__Task description__
Retype the entries below word for word, leaving none out.

(Dataset items)
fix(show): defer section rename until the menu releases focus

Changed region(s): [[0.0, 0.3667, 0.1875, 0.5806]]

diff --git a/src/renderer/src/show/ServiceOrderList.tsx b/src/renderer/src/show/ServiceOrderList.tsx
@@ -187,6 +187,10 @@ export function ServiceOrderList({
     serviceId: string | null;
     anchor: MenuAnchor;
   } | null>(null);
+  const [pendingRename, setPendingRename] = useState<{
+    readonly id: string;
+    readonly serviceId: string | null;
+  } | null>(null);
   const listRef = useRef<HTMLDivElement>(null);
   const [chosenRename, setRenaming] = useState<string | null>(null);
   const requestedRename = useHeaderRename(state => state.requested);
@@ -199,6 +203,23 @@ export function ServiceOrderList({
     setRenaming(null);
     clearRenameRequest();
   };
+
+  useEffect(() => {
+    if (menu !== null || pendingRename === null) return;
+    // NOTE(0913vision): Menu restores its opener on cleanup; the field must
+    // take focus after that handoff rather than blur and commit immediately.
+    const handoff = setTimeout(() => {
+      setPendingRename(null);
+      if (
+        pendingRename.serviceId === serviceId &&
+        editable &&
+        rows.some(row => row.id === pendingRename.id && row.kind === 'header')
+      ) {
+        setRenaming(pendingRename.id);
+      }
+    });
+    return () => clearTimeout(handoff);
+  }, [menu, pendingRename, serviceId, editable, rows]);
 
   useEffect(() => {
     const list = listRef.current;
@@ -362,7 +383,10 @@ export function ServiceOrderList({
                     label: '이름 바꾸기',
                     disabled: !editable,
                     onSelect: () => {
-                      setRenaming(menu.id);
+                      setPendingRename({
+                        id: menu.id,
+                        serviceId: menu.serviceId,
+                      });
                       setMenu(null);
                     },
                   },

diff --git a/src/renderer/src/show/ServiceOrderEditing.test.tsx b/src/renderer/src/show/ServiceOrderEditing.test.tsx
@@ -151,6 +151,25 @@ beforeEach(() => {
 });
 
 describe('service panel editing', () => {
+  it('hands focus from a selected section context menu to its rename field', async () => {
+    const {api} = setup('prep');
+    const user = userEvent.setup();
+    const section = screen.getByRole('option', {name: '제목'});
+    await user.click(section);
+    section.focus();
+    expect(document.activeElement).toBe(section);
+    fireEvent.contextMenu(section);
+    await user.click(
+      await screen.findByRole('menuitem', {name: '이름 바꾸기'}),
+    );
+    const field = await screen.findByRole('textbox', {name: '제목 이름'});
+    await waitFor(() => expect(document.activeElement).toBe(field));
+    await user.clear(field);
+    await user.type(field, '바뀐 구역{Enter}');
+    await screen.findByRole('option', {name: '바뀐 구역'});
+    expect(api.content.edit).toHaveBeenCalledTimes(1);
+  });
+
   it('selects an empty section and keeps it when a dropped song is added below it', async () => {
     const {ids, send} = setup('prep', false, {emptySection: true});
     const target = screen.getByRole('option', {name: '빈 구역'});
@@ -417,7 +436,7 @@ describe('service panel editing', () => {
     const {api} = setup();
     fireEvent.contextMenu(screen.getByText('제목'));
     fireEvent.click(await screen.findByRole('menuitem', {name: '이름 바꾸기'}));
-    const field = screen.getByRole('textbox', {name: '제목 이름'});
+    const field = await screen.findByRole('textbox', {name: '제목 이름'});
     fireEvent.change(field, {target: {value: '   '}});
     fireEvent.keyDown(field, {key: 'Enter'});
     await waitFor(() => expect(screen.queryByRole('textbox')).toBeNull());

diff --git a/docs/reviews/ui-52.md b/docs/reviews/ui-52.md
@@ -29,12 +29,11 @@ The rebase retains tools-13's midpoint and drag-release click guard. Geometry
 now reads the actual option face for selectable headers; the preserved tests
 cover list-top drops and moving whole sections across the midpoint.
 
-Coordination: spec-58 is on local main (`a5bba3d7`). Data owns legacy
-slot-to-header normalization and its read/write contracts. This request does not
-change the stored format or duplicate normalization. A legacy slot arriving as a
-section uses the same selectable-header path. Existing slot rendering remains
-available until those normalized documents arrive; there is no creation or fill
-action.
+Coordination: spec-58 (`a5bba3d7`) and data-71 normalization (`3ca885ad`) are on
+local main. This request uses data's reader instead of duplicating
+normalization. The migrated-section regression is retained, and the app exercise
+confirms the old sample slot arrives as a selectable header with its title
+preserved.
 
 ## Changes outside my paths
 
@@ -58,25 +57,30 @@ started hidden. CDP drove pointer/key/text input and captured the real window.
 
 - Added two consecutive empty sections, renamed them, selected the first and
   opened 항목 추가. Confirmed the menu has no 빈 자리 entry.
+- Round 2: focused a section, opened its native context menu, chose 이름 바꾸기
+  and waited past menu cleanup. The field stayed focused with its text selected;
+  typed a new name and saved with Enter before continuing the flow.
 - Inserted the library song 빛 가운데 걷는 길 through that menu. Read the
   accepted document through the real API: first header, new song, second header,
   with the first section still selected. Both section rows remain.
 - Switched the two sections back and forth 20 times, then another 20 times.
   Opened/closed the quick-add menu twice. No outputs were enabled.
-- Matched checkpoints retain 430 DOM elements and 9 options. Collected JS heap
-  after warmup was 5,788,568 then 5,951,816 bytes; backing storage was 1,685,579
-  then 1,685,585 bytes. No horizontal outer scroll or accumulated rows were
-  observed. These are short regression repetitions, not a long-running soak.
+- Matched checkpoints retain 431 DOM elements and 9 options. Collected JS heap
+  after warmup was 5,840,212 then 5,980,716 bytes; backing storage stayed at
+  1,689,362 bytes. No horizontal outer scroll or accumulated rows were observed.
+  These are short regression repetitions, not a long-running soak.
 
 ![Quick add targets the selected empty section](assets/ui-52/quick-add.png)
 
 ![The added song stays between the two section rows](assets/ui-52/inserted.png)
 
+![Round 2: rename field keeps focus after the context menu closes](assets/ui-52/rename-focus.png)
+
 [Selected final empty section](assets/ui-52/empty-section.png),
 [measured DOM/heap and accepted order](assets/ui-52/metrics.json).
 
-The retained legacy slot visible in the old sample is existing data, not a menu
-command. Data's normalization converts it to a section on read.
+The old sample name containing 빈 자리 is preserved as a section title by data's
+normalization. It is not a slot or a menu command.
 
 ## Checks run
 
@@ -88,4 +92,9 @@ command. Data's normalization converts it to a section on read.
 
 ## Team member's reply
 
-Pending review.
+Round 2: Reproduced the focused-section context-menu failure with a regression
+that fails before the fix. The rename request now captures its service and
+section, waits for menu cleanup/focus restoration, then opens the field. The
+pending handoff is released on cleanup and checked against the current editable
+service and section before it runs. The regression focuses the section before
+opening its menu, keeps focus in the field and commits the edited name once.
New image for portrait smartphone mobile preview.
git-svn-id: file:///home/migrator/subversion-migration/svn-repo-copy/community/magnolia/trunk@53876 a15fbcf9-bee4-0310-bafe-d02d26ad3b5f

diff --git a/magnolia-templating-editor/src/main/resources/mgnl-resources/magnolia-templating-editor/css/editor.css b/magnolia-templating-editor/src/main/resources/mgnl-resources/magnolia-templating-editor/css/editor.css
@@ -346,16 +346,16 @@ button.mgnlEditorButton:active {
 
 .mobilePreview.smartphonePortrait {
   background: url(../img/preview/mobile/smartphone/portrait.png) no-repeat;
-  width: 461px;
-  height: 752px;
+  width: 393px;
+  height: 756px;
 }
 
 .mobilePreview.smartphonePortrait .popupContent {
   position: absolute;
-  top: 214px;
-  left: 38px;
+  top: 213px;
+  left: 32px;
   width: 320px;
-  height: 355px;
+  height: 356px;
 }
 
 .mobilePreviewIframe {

__Written response__
fix(show): defer section rename until the menu releases focus

Changed region(s): [[0.0, 0.3667, 0.1875, 0.5806]]

diff --git a/src/renderer/src/show/ServiceOrderList.tsx b/src/renderer/src/show/ServiceOrderList.tsx
@@ -187,6 +187,10 @@ export function ServiceOrderList({
     serviceId: string | null;
     anchor: MenuAnchor;
   } | null>(null);
+  const [pendingRename, setPendingRename] = useState<{
+    readonly id: string;
+    readonly serviceId: string | null;
+  } | null>(null);
   const listRef = useRef<HTMLDivElement>(null);
   const [chosenRename, setRenaming] = useState<string | null>(null);
   const requestedRename = useHeaderRename(state => state.requested);
@@ -199,6 +203,23 @@ export function ServiceOrderList({
     setRenaming(null);
     clearRenameRequest();
   };
+
+  useEffect(() => {
+    if (menu !== null || pendingRename === null) return;
+    // NOTE(0913vision): Menu restores its opener on cleanup; the field must
+    // take focus after that handoff rather than blur and commit immediately.
+    const handoff = setTimeout(() => {
+      setPendingRename(null);
+      if (
+        pendingRename.serviceId === serviceId &&
+        editable &&
+        rows.some(row => row.id === pendingRename.id && row.kind === 'header')
+      ) {
+        setRenaming(pendingRename.id);
+      }
+    });
+    return () => clearTimeout(handoff);
+  }, [menu, pendingRename, serviceId, editable, rows]);
 
   useEffect(() => {
     const list = listRef.current;
@@ -362,7 +383,10 @@ export function ServiceOrderList({
                     label: '이름 바꾸기',
                     disabled: !editable,
                     onSelect: () => {
-                      setRenaming(menu.id);
+                      setPendingRename({
+                        id: menu.id,
+                        serviceId: menu.serviceId,
+                      });
                       setMenu(null);
                     },
                   },

diff --git a/src/renderer/src/show/ServiceOrderEditing.test.tsx b/src/renderer/src/show/ServiceOrderEditing.test.tsx
@@ -151,6 +151,25 @@ beforeEach(() => {
 });
 
 describe('service panel editing', () => {
+  it('hands focus from a selected section context menu to its rename field', async () => {
+    const {api} = setup('prep');
+    const user = userEvent.setup();
+    const section = screen.getByRole('option', {name: '제목'});
+    await user.click(section);
+    section.focus();
+    expect(document.activeElement).toBe(section);
+    fireEvent.contextMenu(section);
+    await user.click(
+      await screen.findByRole('menuitem', {name: '이름 바꾸기'}),
+    );
+    const field = await screen.findByRole('textbox', {name: '제목 이름'});
+    await waitFor(() => expect(document.activeElement).toBe(field));
+    await user.clear(field);
+    await user.type(field, '바뀐 구역{Enter}');
+    await screen.findByRole('option', {name: '바뀐 구역'});
+    expect(api.content.edit).toHaveBeenCalledTimes(1);
+  });
+
   it('selects an empty section and keeps it when a dropped song is added below it', async () => {
     const {ids, send} = setup('prep', false, {emptySection: true});
     const target = screen.getByRole('option', {name: '빈 구역'});
@@ -417,7 +436,7 @@ describe('service panel editing', () => {
     const {api} = setup();
     fireEvent.contextMenu(screen.getByText('제목'));
     fireEvent.click(await screen.findByRole('menuitem', {name: '이름 바꾸기'}));
-    const field = screen.getByRole('textbox', {name: '제목 이름'});
+    const field = await screen.findByRole('textbox', {name: '제목 이름'});
     fireEvent.change(field, {target: {value: '   '}});
     fireEvent.keyDown(field, {key: 'Enter'});
     await waitFor(() => expect(screen.queryByRole('textbox')).toBeNull());

diff --git a/docs/reviews/ui-52.md b/docs/reviews/ui-52.md
@@ -29,12 +29,11 @@ The rebase retains tools-13's midpoint and drag-release click guard. Geometry
 now reads the actual option face for selectable headers; the preserved tests
 cover list-top drops and moving whole sections across the midpoint.
 
-Coordination: spec-58 is on local main (`a5bba3d7`). Data owns legacy
-slot-to-header normalization and its read/write contracts. This request does not
-change the stored format or duplicate normalization. A legacy slot arriving as a
-section uses the same selectable-header path. Existing slot rendering remains
-available until those normalized documents arrive; there is no creation or fill
-action.
+Coordination: spec-58 (`a5bba3d7`) and data-71 normalization (`3ca885ad`) are on
+local main. This request uses data's reader instead of duplicating
+normalization. The migrated-section regression is retained, and the app exercise
+confirms the old sample slot arrives as a selectable header with its title
+preserved.
 
 ## Changes outside my paths
 
@@ -58,25 +57,30 @@ started hidden. CDP drove pointer/key/text input and captured the real window.
 
 - Added two consecutive empty sections, renamed them, selected the first and
   opened 항목 추가. Confirmed the menu has no 빈 자리 entry.
+- Round 2: focused a section, opened its native context menu, chose 이름 바꾸기
+  and waited past menu cleanup. The field stayed focused with its text selected;
+  typed a new name and saved with Enter before continuing the flow.
 - Inserted the library song 빛 가운데 걷는 길 through that menu. Read the
   accepted document through the real API: first header, new song, second header,
   with the first section still selected. Both section rows remain.
 - Switched the two sections back and forth 20 times, then another 20 times.
   Opened/closed the quick-add menu twice. No outputs were enabled.
-- Matched checkpoints retain 430 DOM elements and 9 options. Collected JS heap
-  after warmup was 5,788,568 then 5,951,816 bytes; backing storage was 1,685,579
-  then 1,685,585 bytes. No horizontal outer scroll or accumulated rows were
-  observed. These are short regression repetitions, not a long-running soak.
+- Matched checkpoints retain 431 DOM elements and 9 options. Collected JS heap
+  after warmup was 5,840,212 then 5,980,716 bytes; backing storage stayed at
+  1,689,362 bytes. No horizontal outer scroll or accumulated rows were observed.
+  These are short regression repetitions, not a long-running soak.
 
 ![Quick add targets the selected empty section](assets/ui-52/quick-add.png)
 
 ![The added song stays between the two section rows](assets/ui-52/inserted.png)
 
+![Round 2: rename field keeps focus after the context menu closes](assets/ui-52/rename-focus.png)
+
 [Selected final empty section](assets/ui-52/empty-section.png),
 [measured DOM/heap and accepted order](assets/ui-52/metrics.json).
 
-The retained legacy slot visible in the old sample is existing data, not a menu
-command. Data's normalization converts it to a section on read.
+The old sample name containing 빈 자리 is preserved as a section title by data's
+normalization. It is not a slot or a menu command.
 
 ## Checks run
 
@@ -88,4 +92,9 @@ command. Data's normalization converts it to a section on read.
 
 ## Team member's reply
 
-Pending review.
+Round 2: Reproduced the focused-section context-menu failure with a regression
+that fails before the fix. The rename request now captures its service and
+section, waits for menu cleanup/focus restoration, then opens the field. The
+pending handoff is released on cleanup and checked against the current editable
+service and section before it runs. The regression focuses the section before
+opening its menu, keeps focus in the field and commits the edited name once.
New image for portrait smartphone mobile preview.
git-svn-id: file:///home/migrator/subversion-migration/svn-repo-copy/community/magnolia/trunk@53876 a15fbcf9-bee4-0310-bafe-d02d26ad3b5f

diff --git a/magnolia-templating-editor/src/main/resources/mgnl-resources/magnolia-templating-editor/css/editor.css b/magnolia-templating-editor/src/main/resources/mgnl-resources/magnolia-templating-editor/css/editor.css
@@ -346,16 +346,16 @@ button.mgnlEditorButton:active {
 
 .mobilePreview.smartphonePortrait {
   background: url(../img/preview/mobile/smartphone/portrait.png) no-repeat;
-  width: 461px;
-  height: 752px;
+  width: 393px;
+  height: 756px;
 }
 
 .mobilePreview.smartphonePortrait .popupContent {
   position: absolute;
-  top: 214px;
-  left: 38px;
+  top: 213px;
+  left: 32px;
   width: 320px;
-  height: 355px;
+  height: 356px;
 }
 
 .mobilePreviewIframe {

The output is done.